Stored data entries:
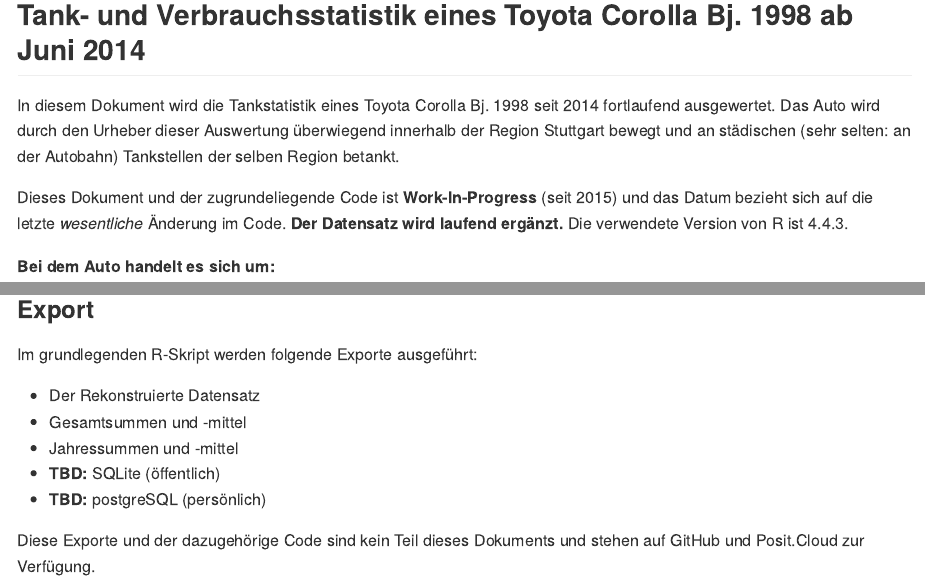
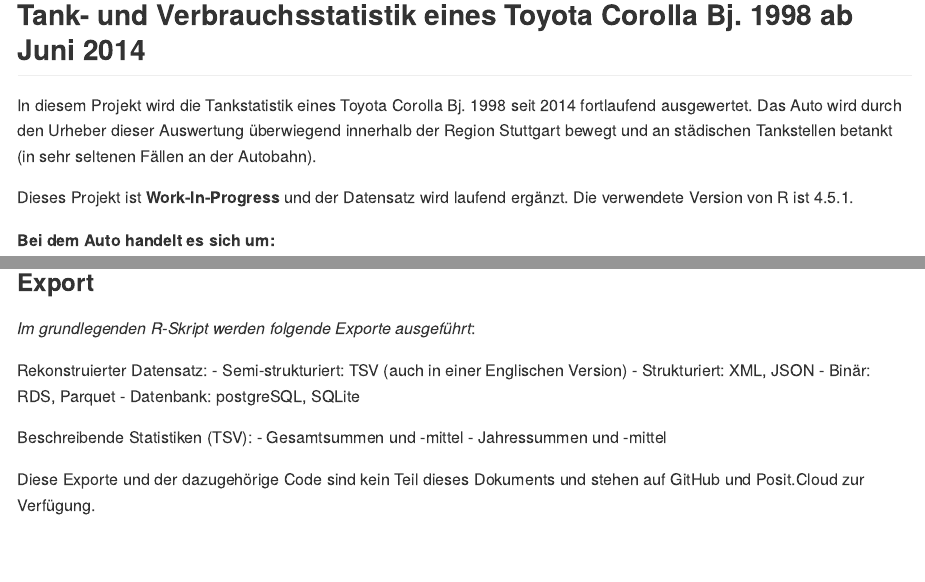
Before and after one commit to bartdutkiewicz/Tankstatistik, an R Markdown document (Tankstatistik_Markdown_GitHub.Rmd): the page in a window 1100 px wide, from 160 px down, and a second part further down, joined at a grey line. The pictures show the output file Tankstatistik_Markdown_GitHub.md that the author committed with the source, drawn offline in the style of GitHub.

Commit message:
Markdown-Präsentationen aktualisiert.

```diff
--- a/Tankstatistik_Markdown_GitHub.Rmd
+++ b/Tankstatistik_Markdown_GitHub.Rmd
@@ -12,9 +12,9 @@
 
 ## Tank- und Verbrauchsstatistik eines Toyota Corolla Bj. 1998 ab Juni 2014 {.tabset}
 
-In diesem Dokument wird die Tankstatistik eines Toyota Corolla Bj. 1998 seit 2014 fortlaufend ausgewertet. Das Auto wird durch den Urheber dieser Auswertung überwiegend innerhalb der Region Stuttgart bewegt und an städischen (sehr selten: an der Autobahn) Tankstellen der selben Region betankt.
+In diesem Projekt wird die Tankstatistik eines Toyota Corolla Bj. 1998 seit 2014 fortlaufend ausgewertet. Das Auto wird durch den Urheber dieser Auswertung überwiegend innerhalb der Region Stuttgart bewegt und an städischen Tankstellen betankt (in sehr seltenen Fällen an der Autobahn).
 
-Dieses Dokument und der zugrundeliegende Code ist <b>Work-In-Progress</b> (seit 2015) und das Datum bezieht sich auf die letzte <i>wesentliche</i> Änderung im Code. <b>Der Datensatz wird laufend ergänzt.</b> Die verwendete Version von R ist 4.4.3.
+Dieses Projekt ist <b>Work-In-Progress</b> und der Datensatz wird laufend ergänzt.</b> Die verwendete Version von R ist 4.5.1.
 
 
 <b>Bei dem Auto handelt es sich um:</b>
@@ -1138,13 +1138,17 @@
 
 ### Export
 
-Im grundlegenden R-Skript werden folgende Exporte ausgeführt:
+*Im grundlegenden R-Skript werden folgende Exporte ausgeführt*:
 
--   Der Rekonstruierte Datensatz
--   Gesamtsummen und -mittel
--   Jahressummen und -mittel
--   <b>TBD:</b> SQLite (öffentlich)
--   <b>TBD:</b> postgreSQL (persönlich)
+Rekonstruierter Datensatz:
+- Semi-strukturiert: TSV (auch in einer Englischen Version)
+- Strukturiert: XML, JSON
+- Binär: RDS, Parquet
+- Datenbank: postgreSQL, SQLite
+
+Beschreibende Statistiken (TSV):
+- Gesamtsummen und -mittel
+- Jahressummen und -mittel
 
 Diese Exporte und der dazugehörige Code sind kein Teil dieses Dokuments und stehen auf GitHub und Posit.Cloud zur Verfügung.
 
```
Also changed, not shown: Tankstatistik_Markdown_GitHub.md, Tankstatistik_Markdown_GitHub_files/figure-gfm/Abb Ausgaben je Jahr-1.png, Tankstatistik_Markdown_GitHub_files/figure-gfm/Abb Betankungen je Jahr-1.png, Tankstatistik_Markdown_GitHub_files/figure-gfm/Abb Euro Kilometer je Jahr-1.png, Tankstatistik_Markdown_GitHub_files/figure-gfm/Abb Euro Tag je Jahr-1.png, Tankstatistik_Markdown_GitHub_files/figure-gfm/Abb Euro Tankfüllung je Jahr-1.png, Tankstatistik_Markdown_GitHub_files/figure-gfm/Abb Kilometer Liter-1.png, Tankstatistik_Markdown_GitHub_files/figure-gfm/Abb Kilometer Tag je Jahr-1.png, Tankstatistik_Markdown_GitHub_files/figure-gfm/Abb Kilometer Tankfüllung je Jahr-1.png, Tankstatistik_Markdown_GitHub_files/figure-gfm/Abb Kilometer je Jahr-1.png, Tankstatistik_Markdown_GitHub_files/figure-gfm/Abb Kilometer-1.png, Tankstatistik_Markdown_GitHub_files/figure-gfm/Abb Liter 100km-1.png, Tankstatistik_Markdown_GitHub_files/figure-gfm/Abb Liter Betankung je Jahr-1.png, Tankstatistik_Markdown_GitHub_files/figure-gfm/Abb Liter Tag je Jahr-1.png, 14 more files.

...

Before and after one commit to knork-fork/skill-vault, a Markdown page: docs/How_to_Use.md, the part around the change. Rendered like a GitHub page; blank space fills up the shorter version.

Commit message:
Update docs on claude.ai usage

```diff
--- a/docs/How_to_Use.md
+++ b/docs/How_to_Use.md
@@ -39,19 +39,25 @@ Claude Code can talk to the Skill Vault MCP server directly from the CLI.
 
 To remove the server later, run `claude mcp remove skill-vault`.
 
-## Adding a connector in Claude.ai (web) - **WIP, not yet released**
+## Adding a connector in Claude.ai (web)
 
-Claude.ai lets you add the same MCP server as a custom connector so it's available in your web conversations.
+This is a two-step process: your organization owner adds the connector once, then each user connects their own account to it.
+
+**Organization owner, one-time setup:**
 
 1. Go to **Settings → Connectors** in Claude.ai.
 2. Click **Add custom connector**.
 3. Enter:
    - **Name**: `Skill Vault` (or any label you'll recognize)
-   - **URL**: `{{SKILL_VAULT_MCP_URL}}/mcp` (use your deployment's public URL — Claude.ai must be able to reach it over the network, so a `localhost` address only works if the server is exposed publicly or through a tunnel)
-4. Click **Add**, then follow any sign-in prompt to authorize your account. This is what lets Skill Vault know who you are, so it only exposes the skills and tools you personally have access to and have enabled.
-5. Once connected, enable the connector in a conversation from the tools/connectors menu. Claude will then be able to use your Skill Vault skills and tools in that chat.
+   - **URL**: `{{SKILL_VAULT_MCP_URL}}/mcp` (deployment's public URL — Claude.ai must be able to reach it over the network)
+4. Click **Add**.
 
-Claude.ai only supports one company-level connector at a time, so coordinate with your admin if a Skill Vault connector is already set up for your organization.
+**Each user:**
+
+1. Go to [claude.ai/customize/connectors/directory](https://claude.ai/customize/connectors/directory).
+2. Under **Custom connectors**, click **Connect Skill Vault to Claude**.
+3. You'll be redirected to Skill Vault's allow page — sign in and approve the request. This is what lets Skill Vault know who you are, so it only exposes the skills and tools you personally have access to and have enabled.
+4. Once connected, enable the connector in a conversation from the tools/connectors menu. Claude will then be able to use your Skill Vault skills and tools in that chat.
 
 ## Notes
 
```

==

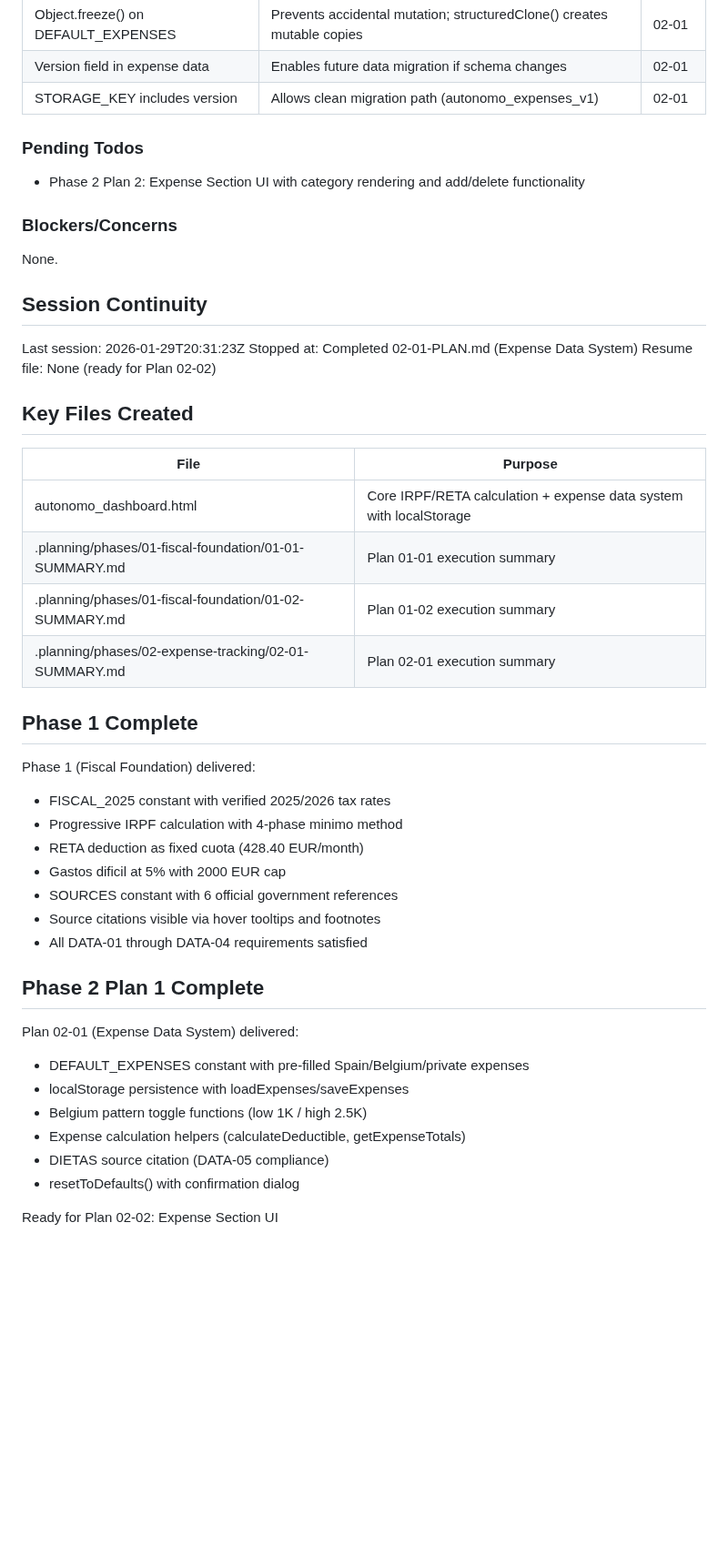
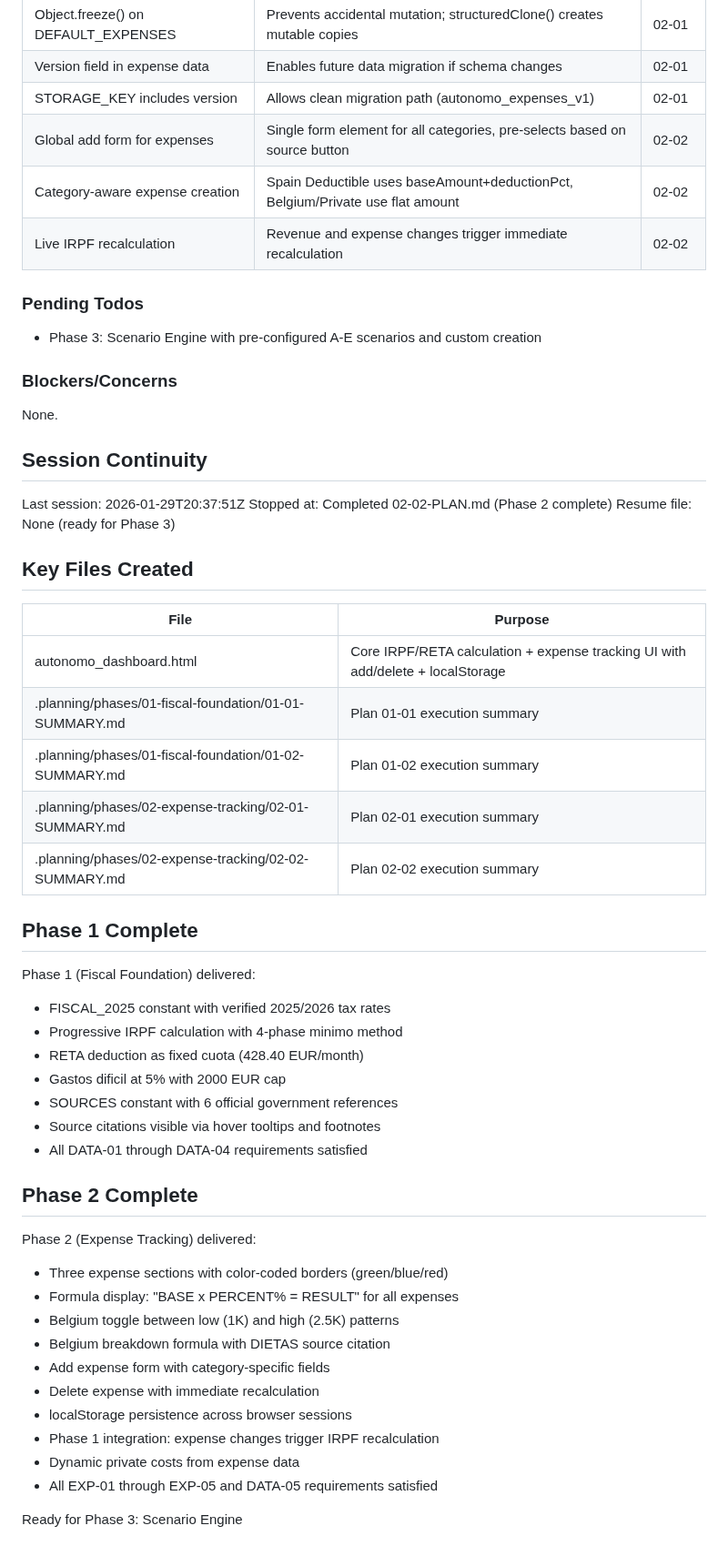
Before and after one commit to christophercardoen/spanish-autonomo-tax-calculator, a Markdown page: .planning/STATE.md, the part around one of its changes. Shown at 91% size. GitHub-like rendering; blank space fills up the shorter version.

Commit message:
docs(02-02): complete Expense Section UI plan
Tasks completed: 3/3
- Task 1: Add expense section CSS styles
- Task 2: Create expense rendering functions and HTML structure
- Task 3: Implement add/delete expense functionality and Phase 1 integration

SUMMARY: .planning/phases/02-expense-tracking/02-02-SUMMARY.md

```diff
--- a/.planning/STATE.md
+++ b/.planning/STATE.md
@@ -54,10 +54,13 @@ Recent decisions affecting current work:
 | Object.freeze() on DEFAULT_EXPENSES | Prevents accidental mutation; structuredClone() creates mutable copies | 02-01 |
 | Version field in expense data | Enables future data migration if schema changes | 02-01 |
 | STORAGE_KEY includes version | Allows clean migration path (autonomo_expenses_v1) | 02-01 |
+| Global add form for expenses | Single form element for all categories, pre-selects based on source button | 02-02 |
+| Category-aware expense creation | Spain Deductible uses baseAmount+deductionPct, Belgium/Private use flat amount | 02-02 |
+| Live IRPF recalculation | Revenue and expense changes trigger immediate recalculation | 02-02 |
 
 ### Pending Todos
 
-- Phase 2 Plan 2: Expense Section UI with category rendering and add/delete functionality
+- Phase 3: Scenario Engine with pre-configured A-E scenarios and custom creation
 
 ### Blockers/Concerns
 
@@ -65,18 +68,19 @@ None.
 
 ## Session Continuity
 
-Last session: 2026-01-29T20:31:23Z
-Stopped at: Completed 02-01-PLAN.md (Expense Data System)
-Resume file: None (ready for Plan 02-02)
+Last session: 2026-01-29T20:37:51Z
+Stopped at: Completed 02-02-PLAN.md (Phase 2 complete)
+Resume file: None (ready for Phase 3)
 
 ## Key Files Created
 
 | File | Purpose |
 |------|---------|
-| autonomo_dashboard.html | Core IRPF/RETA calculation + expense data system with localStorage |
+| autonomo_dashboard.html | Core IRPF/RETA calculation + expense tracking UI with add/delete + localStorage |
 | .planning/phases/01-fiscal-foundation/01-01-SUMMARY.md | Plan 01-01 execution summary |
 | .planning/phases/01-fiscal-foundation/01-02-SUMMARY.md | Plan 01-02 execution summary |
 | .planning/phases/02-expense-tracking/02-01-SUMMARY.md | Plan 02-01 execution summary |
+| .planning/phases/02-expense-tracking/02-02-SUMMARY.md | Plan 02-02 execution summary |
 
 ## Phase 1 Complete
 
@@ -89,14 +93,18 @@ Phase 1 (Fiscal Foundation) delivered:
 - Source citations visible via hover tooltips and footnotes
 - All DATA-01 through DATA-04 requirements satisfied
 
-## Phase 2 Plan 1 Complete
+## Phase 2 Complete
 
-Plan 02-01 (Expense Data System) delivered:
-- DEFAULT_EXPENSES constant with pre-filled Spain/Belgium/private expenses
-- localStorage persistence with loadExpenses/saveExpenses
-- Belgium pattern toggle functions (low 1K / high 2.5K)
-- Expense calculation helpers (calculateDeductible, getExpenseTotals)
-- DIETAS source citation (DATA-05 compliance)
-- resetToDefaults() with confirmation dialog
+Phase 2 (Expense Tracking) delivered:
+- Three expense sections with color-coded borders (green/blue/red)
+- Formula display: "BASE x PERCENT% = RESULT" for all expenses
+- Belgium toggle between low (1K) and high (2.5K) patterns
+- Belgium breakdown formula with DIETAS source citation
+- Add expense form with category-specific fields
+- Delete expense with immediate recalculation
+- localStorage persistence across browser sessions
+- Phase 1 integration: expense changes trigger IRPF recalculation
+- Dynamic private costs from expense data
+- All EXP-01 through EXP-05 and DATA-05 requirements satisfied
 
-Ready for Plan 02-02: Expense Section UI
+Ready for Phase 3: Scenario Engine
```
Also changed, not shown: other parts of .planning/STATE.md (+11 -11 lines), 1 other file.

What is required: From the records above, copy each line where the word "only" can be found.

Task answer:
-   - **URL**: `{{SKILL_VAULT_MCP_URL}}/mcp` (use your deployment's public URL — Claude.ai must be able to reach it over the network, so a `localhost` address only works if the server is exposed publicly or through a tunnel)
-4. Click **Add**, then follow any sign-in prompt to authorize your account. This is what lets Skill Vault know who you are, so it only exposes the skills and tools you personally have access to and have enabled.
-Claude.ai only supports one company-level connector at a time, so coordinate with your admin if a Skill Vault connector is already set up for your organization.
+3. You'll be redirected to Skill Vault's allow page — sign in and approve the request. This is what lets Skill Vault know who you are, so it only exposes the skills and tools you personally have access to and have enabled.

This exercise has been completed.